Occupational Therapy

Occupational therapists work with their clients to assess their needs and create a plan of action enhancing the patient’s quality of life. Occupational therapists increase the patient’s independence despite injury or illness and improve the patients’ ability to participate in everyday living, socializing, work and home life. Occupational therapists further seek to prevent further injury or decrease in a patient’s independence.

Occupational Therapy

Students interested in becoming occupational therapists after they graduate from Washington College are urged to seek training at the doctoral level as the accrediting body (The American Occupational Therapy Association, Inc.) is moving to have the entry point for occupational therapists occur at the doctoral level after 2027. 

To ascertain which prerequisite courses you will need to complete in order to be admitted to a graduate program in occupational therapy, please examine the admissions website for each program for which you are planning to apply.

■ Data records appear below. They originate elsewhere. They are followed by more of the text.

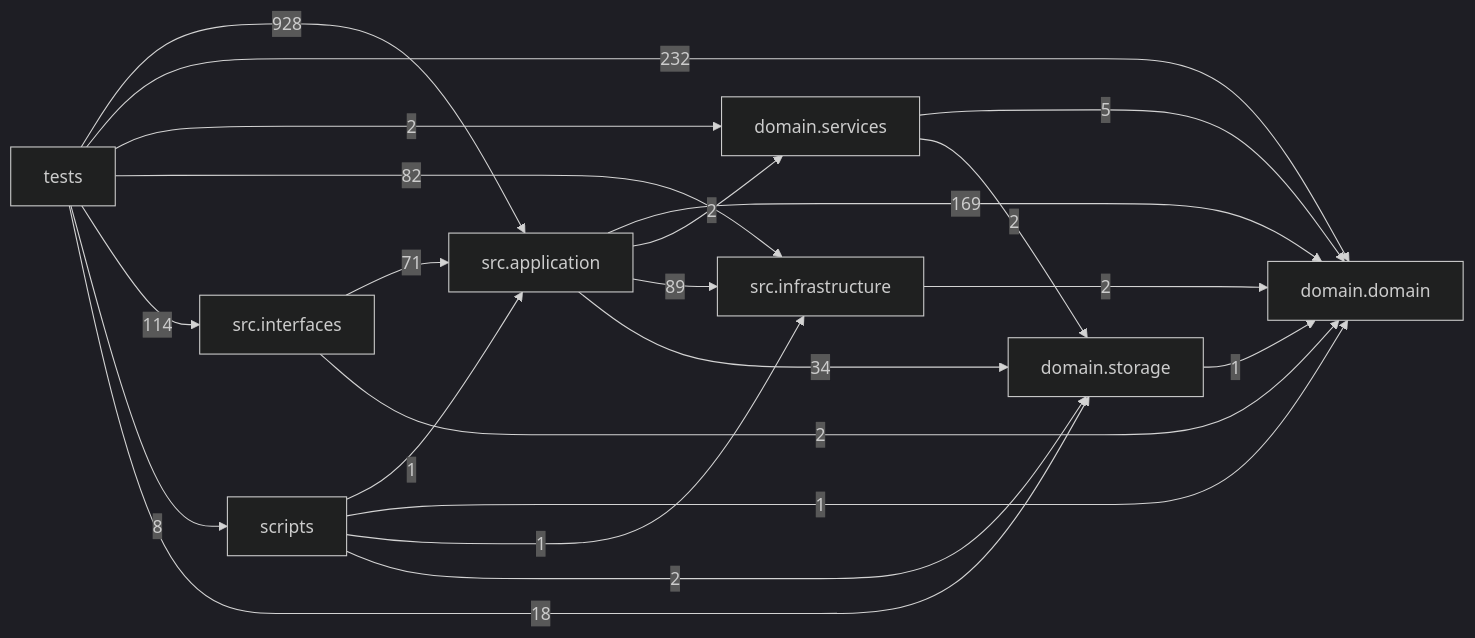
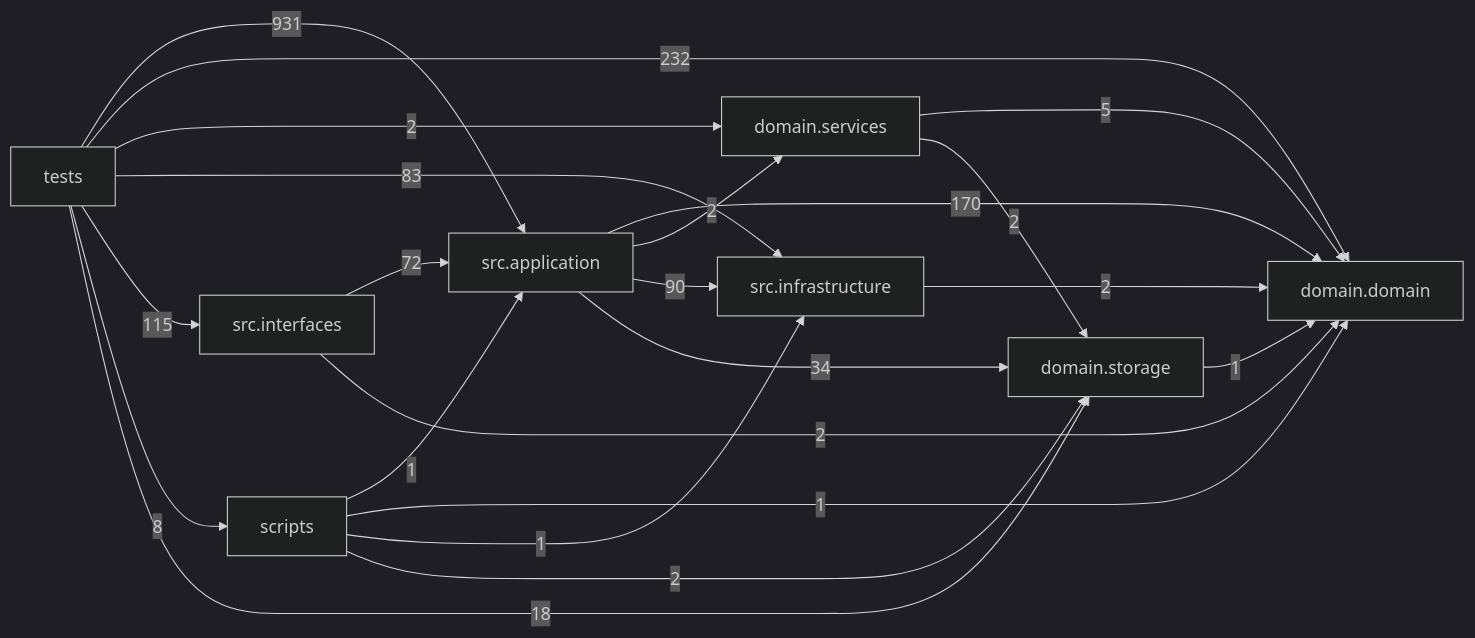
The diagram in docs/DEPENDENCY_GRAPH.md (liuxie066/options-monitor), drawn with Mermaid (dark theme) before and after one commit. The commit also changed other lines of this file and 16 other files, not shown here.

````diff
--- a/docs/DEPENDENCY_GRAPH.md
+++ b/docs/DEPENDENCY_GRAPH.md
@@ -24,32 +24,32 @@
 ```mermaid
 flowchart LR
   tests["tests"]
   scripts["scripts"]
   interfaces["src.interfaces"]
   application["src.application"]
   infrastructure["src.infrastructure"]
   domain_services["domain.services"]
   domain["domain.domain"]
   storage["domain.storage"]
-  application -->|169| domain
+  application -->|170| domain
   application -->|2| domain_services
-  application -->|89| infrastructure
+  application -->|90| infrastructure
   application -->|34| storage
   domain_services -->|5| domain
   domain_services -->|2| storage
   infrastructure -->|2| domain
-  interfaces -->|71| application
+  interfaces -->|72| application
   interfaces -->|2| domain
   scripts -->|1| application
   scripts -->|1| domain
   scripts -->|1| infrastructure
   scripts -->|2| storage
   storage -->|1| domain
-  tests -->|928| application
+  tests -->|931| application
   tests -->|232| domain
   tests -->|2| domain_services
-  tests -->|82| infrastructure
-  tests -->|114| interfaces
+  tests -->|83| infrastructure
+  tests -->|115| interfaces
   tests -->|8| scripts
   tests -->|18| storage
 ```
````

Potential programs can be located through the following website which contains a list of all doctoral level accredited programs, their websites, and their accreditation status:


AOTA Program Directory



worksheet of suggested courses (including an example of requirements of one occupational therapy program) has been developed as a starting guide, but beware that program prerequisite variability means that some programs may have alternate requirements.